Opening a group home for teens can be quite challenging; however, with adequate planning and enough resources, it is achievable. If you are looking to start a group home for teens, here are steps to take;
Carry Out An Extensive Research
When looking to start a group home for teens, note that your first step should be to carry out extensive research about the availability of group homes for teens in your community. Find out who underwrites these group homes, the requirements used to qualify a child for admission, the living structure under which a child is expected to comply, and the ratio of teens to caretakers in the home.
Put Together A Business Plan
Just as with starting any other endeavor, you will need to put together a business plan. This business plan should contain a mission statement that consists of a single sentence that notes what your teen group home intends to achieve once it’s up and running.
The business plan would also need to note how the facility will operate, where funding will come from, rules and regulations under which it will be managed, and oversight to which the home will be subjected over time.
Appoint a Board Of Directors
When choosing a board of directors for your group home, it is recommended you combine influential community members with professionals focused on teen mental health.
Also, remember to inculcate ordinary citizens with a genuine interest in teen rehabilitation and educators. The appropriate board mix will ensure you obtain cash, build the facility and keep the community’s focus on the residential setting by continuing to raise money and awareness over time.
You will need adequate funding to start and run your group home for teens.
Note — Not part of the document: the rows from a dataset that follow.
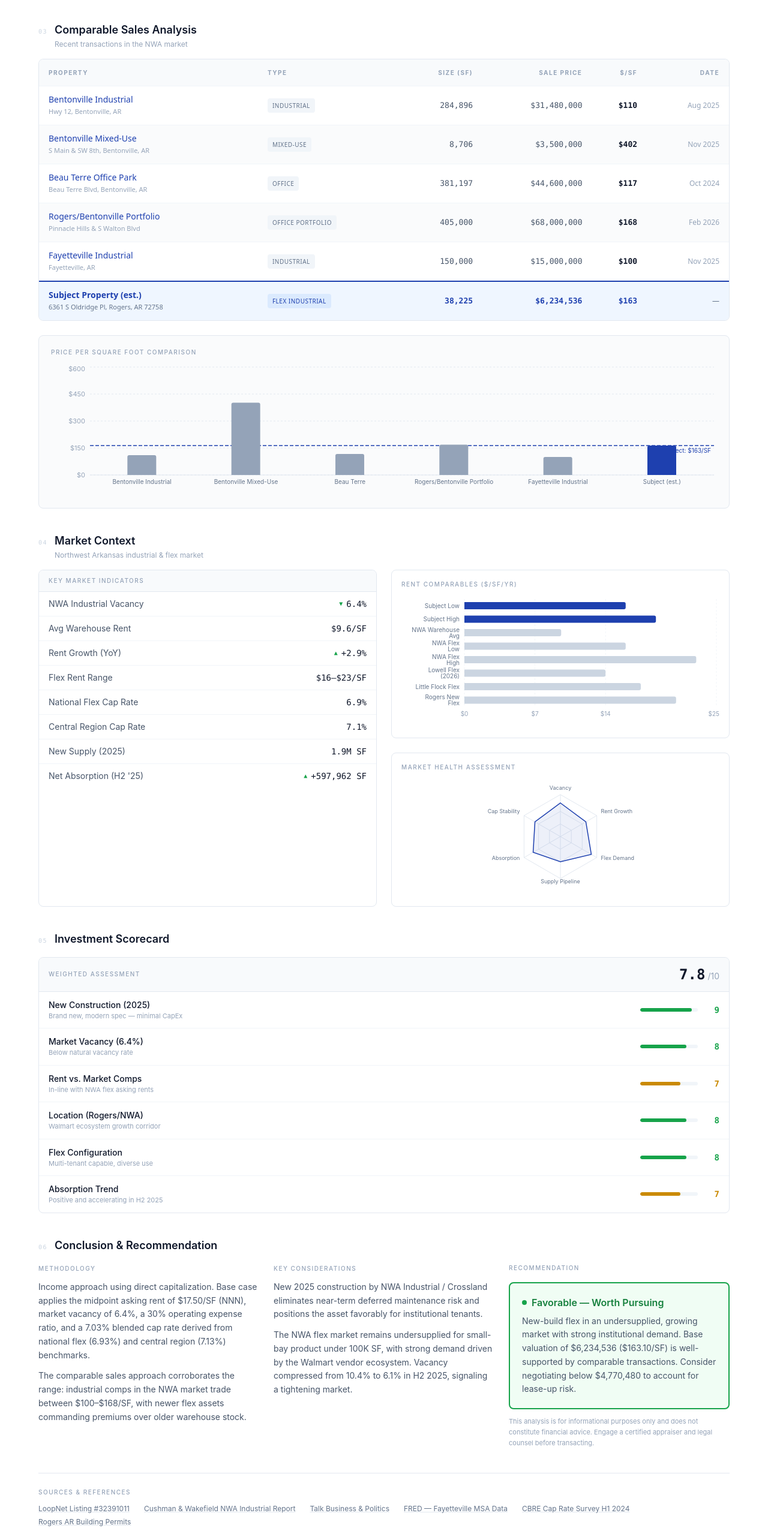
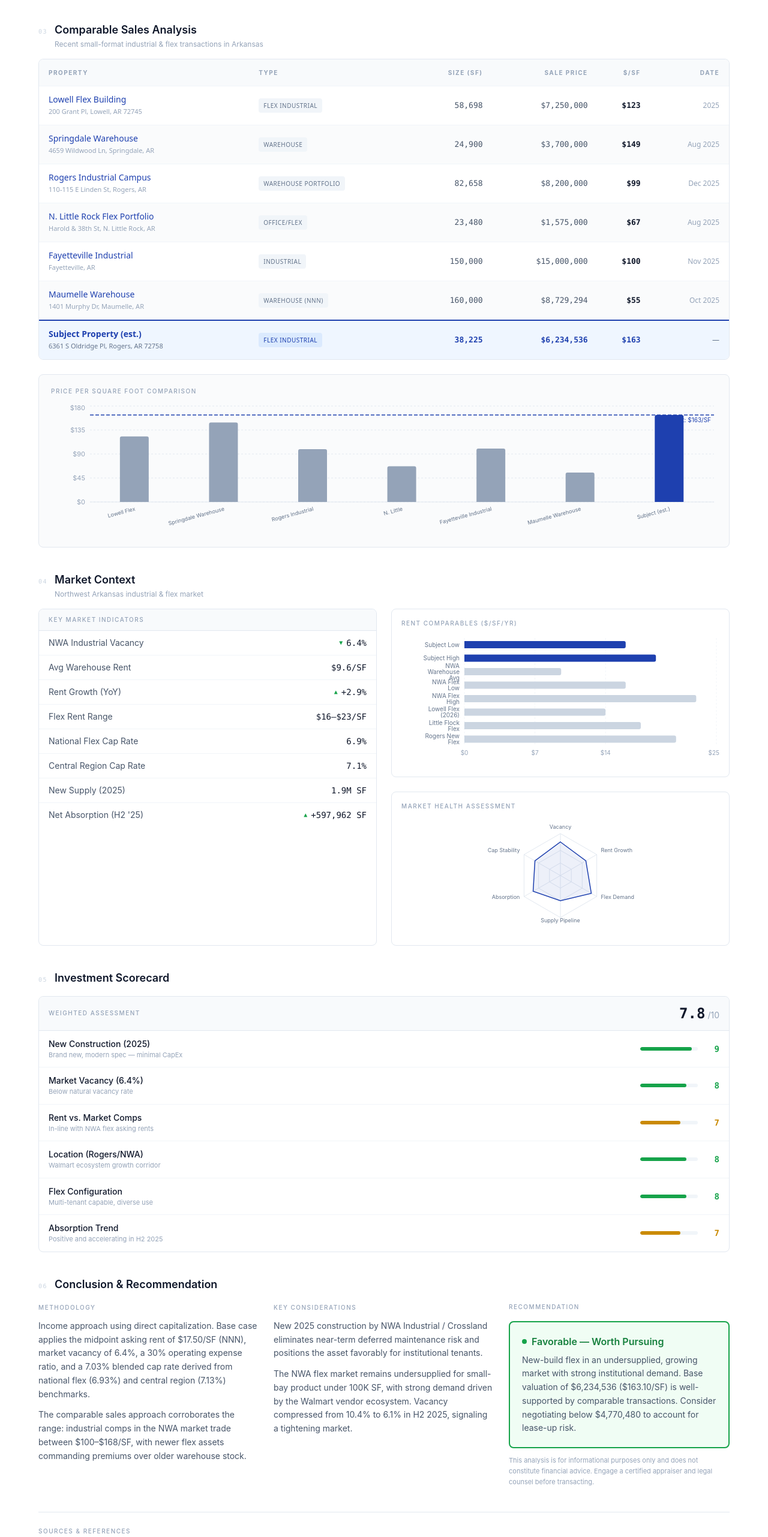
Before and after one commit to nick-Appreciate/oldridge-property-dashboard, a Next.js app: page / in a window 1280 px wide. Shown: the part 927-3490 px from the top of the page at 60% size. Built offline with nearby package versions, Linux system fonts and the light colour scheme.

Commit message:
Update comps with small-format properties and fix source links

```diff
--- a/app/page.js
+++ b/app/page.js
@@ -24,11 +24,12 @@ const SUBJECT = {
 }
 
 const COMPS = [
-  { id: 1, name: 'Bentonville Industrial', address: 'Hwy 12, Bentonville, AR', sf: 284896, salePrice: 31480000, ppsf: 110, date: 'Aug 2025', type: 'Industrial', url: 'https://www.loopnet.com/search/commercial-real-estate/bentonville-ar/for-sale/' },
-  { id: 2, name: 'Bentonville Mixed-Use', address: 'S Main & SW 8th, Bentonville, AR', sf: 8706, salePrice: 3500000, ppsf: 402, date: 'Nov 2025', type: 'Mixed-Use', url: 'https://www.loopnet.com/search/commercial-real-estate/bentonville-ar/for-sale/' },
-  { id: 3, name: 'Beau Terre Office Park', address: 'Beau Terre Blvd, Bentonville, AR', sf: 381197, salePrice: 44600000, ppsf: 117, date: 'Oct 2024', type: 'Office', url: 'https://www.loopnet.com/search/office-space-for-lease/bentonville-ar/for-sale/' },
-  { id: 4, name: 'Rogers/Bentonville Portfolio', address: 'Pinnacle Hills & S Walton Blvd', sf: 405000, salePrice: 68000000, ppsf: 168, date: 'Feb 2026', type: 'Office Portfolio', url: 'https://talkbusiness.net/' },
-  { id: 5, name: 'Fayetteville Industrial', address: 'Fayetteville, AR', sf: 150000, salePrice: 15000000, ppsf: 100, date: 'Nov 2025', type: 'Industrial', url: 'https://www.loopnet.com/search/commercial-real-estate/fayetteville-ar/for-sale/' },
+  { id: 1, name: 'Lowell Flex Building', address: '200 Grant Pl, Lowell, AR 72745', sf: 58698, salePrice: 7250000, ppsf: 123, date: '2025', type: 'Flex Industrial', yearBuilt: 2022, url: 'https://talkbusiness.net/2025/09/real-deals-rogers-industrial-site-sells-for-8-2-million/' },
+  { id: 2, name: 'Springdale Warehouse', address: '4659 Wildwood Ln, Springdale, AR', sf: 24900, salePrice: 3700000, ppsf: 149, date: 'Aug 2025', type: 'Warehouse', yearBuilt: null, url: 'https://talkbusiness.net/2025/09/four-arkansas-properties-sell-for-13-4-million/' },
+  { id: 3, name: 'Rogers Industrial Campus', address: '110-115 E Linden St, Rogers, AR', sf: 82658, salePrice: 8200000, ppsf: 99, date: 'Dec 2025', type: 'Warehouse Portfolio', yearBuilt: null, url: 'https://www.loopnet.com/Listing/1821-S-1st-St-Rogers-AR/36273915/' },
+  { id: 4, name: 'N. Little Rock Flex Portfolio', address: 'Harold & 38th St, N. Little Rock, AR', sf: 23480, salePrice: 1575000, ppsf: 67, date: 'Aug 2025', type: 'Office/Flex', yearBuilt: null, url: 'https://talkbusiness.net/2025/09/four-arkansas-properties-sell-for-13-4-million/' },
+  { id: 5, name: 'Fayetteville Industrial', address: 'Fayetteville, AR', sf: 150000, salePrice: 15000000, ppsf: 100, date: 'Nov 2025', type: 'Industrial', yearBuilt: null, url: 'https://talkbusiness.net/2025/11/real-deals-fayetteville-industrial-building-sells-for-15-million/' },
+  { id: 6, name: 'Maumelle Warehouse', address: '1401 Murphy Dr, Maumelle, AR', sf: 160000, salePrice: 8729294, ppsf: 55, date: 'Oct 2025', type: 'Warehouse (NNN)', yearBuilt: null, url: 'https://talkbusiness.net/2025/10/maumelle-warehouse-sold-in-8-7-million-transaction/' },
 ]
 
 const MARKET_DATA = {
@@ -43,12 +44,14 @@ const MARKET_DATA = {
 }
 
 const SOURCES = [
-  { name: 'LoopNet Listing #32391011', url: 'https://www.loopnet.com/Listing/6361-S-Oldridge-Pl-Rogers-AR/32391011/' },
-  { name: 'Cushman & Wakefield NWA Industrial Report', url: 'https://www.cushmanwakefield.com/en/united-states/insights/us-marketbeats/arkansas-marketbeats' },
-  { name: 'Talk Business & Politics', url: 'https://talkbusiness.net/' },
+  { name: 'LoopNet — Subject Property Listing', url: 'https://www.loopnet.com/Listing/6361-S-Oldridge-Pl-Rogers-AR/32391011/' },
+  { name: 'Cushman & Wakefield NWA Q3 2025', url: 'https://www.sagepartners.com/nwa-2025-q3-market-summary/' },
+  { name: 'Talk Business — NWA Real Deals', url: 'https://talkbusiness.net/2025/09/four-arkansas-properties-sell-for-13-4-million/' },
+  { name: 'Talk Business — Lowell/Rogers Sales', url: 'https://talkbusiness.net/2025/09/real-deals-rogers-industrial-site-sells-for-8-2-million/' },
   { name: 'FRED — Fayetteville MSA Data', url: 'https://fred.stlouisfed.org/tags/series?t=fayetteville' },
   { name: 'CBRE Cap Rate Survey H1 2024', url: 'https://www.cbre.com/insights/books/cap-rate-survey' },
-  { name: 'Rogers AR Building Permits', url: 'https://www.rogersar.gov/298/Building-Permits' },
+  { name: 'Colliers Arkansas Industrial Sales', url: 'https://armoneyandpolitics.com/colliers-arkansas-industrial-sales/' },
+  { name: 'LoopNet — Rogers Linden Portfolio', url: 'https://www.loopnet.com/Listing/1821-S-1st-St-Rogers-AR/36273915/' },
 ]
 
 // ─── VALUATION ──────────────────────────────────────────────────────────────
@@ -99,7 +102,7 @@ export default function Dashboard() {
   const v = scenarios[activeScenario]
 
   const compChartData = [...COMPS.map(c => ({
-    name: c.name.length > 20 ? c.name.split(' ').slice(0,2).join(' ') : c.name,
+    name: c.name.length > 16 ? c.name.split(' ').slice(0,2).join(' ') : c.name,
     ppsf: c.ppsf,
     fill: '#94a3b8',
   })), {
@@ -293,7 +296,7 @@ export default function Dashboard() {
 
         {/* ── 03 COMPARABLE SALES ── */}
         <section className="mb-10">
-          <SectionLabel number="03" title="Comparable Sales Analysis" subtitle="Recent transactions in the NWA market" />
+          <SectionLabel number="03" title="Comparable Sales Analysis" subtitle="Recent small-format industrial & flex transactions in Arkansas" />
 
           <div className="overflow-x-auto border border-[#e2e8f0] rounded-lg">
             <table className="w-full text-sm">
@@ -344,9 +347,9 @@ export default function Dashboard() {
           <div className="mt-6 border border-[#e2e8f0] rounded-lg p-5 bg-[#fafbfc]">
             <p className="text-[10px] tracking-[0.15em] uppercase text-[#94a3b8] font-medium mb-3">Price per Square Foot Comparison</p>
             <ResponsiveContainer width="100%" height={220}>
-              <BarChart data={compChartData} barGap={6}>
+              <BarChart data={compChartData} barGap={4}>
                 <CartesianGrid strokeDasharray="3 3" stroke="#e2e8f0" vertical={false} />
-                <XAxis dataKey="name" tick={{ fill: '#64748b', fontSize: 10 }} axisLine={{ stroke: '#e2e8f0' }} tickLine={false} />
+                <XAxis dataKey="name" tick={{ fill: '#64748b', fontSize: 9 }} axisLine={{ stroke: '#e2e8f0' }} tickLine={false} interval={0} angle={-15} textAnchor="end" height={50} />
                 <YAxis tick={{ fill: '#94a3b8', fontSize: 11 }} tickFormatter={val => `$${val}`} axisLine={false} tickLine={false} />
                 <Tooltip content={({ active, payload, label }) => {
                   if (!active || !payload?.length) return null
```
In the United States, there are numerous resources available to group homes for teens and you can check to see if your home is eligible for these varieties of grants and loans.
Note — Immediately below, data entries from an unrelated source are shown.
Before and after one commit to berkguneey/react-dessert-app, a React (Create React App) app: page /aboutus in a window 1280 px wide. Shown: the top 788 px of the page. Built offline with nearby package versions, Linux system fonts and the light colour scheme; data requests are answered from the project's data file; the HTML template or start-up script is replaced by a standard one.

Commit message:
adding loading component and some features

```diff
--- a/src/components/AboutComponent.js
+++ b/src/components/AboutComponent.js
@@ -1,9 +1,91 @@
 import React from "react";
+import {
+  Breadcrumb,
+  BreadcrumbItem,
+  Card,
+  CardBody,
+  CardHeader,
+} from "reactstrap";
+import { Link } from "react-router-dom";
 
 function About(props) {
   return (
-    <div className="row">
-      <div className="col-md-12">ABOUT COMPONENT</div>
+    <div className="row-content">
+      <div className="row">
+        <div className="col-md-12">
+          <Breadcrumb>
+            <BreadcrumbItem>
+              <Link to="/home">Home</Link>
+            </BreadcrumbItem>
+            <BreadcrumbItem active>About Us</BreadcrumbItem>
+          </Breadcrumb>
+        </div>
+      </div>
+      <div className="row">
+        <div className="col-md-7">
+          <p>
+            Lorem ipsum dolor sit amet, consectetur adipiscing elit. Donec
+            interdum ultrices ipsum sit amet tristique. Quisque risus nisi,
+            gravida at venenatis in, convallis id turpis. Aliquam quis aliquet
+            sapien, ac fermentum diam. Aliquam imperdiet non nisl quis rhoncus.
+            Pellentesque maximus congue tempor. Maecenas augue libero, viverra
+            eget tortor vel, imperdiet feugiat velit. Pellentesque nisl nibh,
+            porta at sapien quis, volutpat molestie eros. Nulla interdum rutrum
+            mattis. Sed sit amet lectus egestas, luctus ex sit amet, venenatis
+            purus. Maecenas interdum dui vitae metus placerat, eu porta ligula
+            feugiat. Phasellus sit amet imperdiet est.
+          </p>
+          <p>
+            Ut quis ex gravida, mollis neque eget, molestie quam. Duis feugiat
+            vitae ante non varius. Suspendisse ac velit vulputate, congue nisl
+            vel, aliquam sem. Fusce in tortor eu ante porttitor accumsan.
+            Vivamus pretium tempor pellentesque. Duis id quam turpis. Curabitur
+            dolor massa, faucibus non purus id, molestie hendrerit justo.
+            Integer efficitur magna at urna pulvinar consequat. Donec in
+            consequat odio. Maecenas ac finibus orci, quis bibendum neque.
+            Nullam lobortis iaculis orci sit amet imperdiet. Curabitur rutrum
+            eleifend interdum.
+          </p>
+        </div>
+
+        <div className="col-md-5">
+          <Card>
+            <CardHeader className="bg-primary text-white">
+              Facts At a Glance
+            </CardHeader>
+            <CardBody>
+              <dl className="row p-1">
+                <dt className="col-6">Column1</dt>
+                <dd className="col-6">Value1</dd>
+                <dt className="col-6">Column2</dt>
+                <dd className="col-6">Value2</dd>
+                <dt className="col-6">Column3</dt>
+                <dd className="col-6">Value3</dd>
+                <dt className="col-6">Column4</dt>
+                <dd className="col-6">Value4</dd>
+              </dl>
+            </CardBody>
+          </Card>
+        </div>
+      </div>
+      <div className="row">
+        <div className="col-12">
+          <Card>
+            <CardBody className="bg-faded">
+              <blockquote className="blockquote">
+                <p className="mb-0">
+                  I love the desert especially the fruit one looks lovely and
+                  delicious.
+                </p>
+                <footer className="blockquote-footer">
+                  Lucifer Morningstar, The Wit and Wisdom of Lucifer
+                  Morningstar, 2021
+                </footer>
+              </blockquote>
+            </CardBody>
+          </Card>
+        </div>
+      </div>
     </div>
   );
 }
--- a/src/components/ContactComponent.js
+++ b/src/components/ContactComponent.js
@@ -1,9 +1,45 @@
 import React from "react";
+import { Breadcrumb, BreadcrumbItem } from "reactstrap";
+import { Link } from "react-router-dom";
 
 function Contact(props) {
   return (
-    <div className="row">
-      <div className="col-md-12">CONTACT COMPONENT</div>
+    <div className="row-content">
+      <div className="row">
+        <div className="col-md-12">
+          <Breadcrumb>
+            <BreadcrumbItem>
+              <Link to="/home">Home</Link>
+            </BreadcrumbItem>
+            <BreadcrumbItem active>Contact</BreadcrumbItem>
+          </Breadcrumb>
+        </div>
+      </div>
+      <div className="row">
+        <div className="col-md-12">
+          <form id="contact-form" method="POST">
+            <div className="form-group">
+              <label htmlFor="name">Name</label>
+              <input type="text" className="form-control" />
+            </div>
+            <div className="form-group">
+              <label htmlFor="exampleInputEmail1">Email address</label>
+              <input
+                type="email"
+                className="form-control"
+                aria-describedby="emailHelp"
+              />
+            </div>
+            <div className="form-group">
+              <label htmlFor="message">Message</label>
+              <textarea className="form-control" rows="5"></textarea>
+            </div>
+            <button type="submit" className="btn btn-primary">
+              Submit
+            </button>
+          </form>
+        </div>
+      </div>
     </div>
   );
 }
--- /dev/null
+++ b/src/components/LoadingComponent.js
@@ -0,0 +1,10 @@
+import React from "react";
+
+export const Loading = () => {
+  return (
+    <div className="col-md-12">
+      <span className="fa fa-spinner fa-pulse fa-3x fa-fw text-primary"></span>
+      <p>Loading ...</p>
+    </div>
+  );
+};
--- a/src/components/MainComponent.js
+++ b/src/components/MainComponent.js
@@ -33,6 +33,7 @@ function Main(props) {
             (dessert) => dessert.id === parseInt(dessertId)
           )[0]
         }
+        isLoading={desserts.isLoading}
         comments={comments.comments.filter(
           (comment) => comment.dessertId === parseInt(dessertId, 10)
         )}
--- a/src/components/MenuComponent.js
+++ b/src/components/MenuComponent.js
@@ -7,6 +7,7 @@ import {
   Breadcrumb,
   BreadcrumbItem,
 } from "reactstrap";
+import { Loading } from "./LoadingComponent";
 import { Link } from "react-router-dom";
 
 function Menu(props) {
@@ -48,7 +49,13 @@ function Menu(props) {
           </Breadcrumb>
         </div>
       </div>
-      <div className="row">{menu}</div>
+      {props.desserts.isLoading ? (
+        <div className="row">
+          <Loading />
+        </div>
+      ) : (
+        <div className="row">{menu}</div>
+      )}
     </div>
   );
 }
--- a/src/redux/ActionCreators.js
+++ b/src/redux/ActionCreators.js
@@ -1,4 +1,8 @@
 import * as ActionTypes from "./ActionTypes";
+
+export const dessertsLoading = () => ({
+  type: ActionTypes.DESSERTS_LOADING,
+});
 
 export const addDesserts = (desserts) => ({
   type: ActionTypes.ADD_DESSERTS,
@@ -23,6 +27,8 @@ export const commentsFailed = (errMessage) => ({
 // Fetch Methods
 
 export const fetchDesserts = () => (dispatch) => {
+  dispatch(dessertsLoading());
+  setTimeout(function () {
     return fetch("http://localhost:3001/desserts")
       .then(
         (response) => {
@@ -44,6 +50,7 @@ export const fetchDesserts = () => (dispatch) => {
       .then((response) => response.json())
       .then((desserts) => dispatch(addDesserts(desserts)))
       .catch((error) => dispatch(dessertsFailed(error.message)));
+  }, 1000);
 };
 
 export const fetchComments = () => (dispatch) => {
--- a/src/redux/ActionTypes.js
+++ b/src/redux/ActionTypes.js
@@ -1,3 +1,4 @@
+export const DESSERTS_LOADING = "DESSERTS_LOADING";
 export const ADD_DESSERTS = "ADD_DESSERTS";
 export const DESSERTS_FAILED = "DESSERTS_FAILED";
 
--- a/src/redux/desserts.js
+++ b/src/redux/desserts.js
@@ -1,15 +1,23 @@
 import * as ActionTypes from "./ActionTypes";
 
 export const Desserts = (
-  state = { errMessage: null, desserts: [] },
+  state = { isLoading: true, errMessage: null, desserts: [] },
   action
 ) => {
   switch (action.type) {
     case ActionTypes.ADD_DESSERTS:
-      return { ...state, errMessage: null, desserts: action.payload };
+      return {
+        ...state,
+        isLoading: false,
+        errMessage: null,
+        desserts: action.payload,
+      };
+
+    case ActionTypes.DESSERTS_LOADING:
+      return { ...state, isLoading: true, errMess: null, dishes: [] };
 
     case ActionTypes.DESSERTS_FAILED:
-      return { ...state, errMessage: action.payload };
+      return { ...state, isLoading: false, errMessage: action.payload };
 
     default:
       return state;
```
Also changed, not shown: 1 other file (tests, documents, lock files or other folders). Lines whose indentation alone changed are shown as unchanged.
Note that the keyword may be mental health, but beneath this standard, you may also be able to tap education, health, and other children-centered granting agencies. You can also seek fundraisers and donations of in-kind goods like beds, linens, chairs, kitchen appliances, tabletop and linen supplies, and other household necessities to help outfit your facility.
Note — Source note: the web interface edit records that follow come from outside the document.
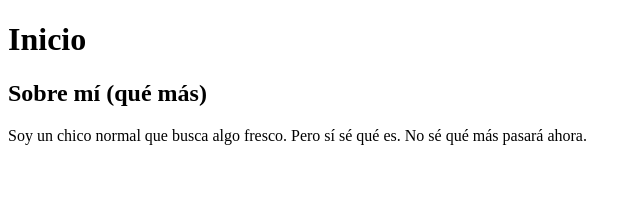
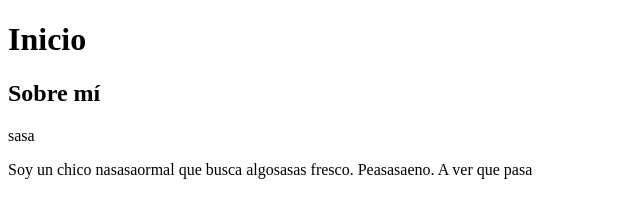
Before and after one commit to alanvazquez/alanvazquez, a plain HTML site: page index.html in a window 1280 px wide. Shown: the whole page, without its empty margins (0-640 px from the left). Drawn offline with Linux system fonts and the light colour scheme.

Commit message:
Edición loca

```diff
--- a/index.html
+++ b/index.html
@@ -8,8 +8,8 @@
 
   <body>
     <h1>Inicio</h1>
-    <h2>Sobre mí (qué más)</h2>
-    <p>Soy un chico normal que busca algo fresco. Pero sí sé qué es. No sé qué más pasará ahora.</p>
+    <h2>Sobre mí</h2>sasa
+    <p>Soy un chico nasasaormal que busca algosasas fresco. Peasasaeno. A ver que pasa</p>
   </body>
 
 </html>
```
Acquire a Good Facility
You may have to purchase an existing building and hire a contractor to refurbish the structure or purchase property on which your group home will be built. Check with your state and local county, you may be expected to comply with certain zoning laws stipulated to mandate where group homes can be built in your area.
Solicit community help to build your teen group home so you can save money on construction. Local carpenters, bricklayers, plumbers, and electricians may be willing to lend a hand to get your project off the ground.
Apply For Licenses And Permits
You will also need to apply for licensing, nonprofit tax exemption, incorporation, and other legal protections and sanctions your board recommends. As a 501(c) 3 charity, group homes tend to benefit from a wide range of tax exemptions.
Also, note that you will be able to raise funds more efficiently as a nonprofit. Depending on your location, you may need to obtain administrator certificates, and occupancy permits and submit them to inspections from village, city, township, and/or county authorities. Once approved, you can begin to furnish and decorate the group home.
Hire Staff And Create A Handbook
You will need staff to run your group home, but have it in mind that you will be expected to carry out criminal background checks on them first. Remember to comply with the teen-to-adult ratio that’s stipulated by law. Your home may also be mandated to obtain insurance on the building and contents and liability coverage.
Premiums for high-risk populations can be quite expensive, so ensure to leverage the expertise of an insurance broker to sample various carriers. Also remember to keep a wait-list of clients to fill beds as residents age out, move out or leave.
Putting together a handbook on the rules and regulations teens are expected to follow while living in your group home will go a long way to ensure residents stay in line while legally protecting you and your board.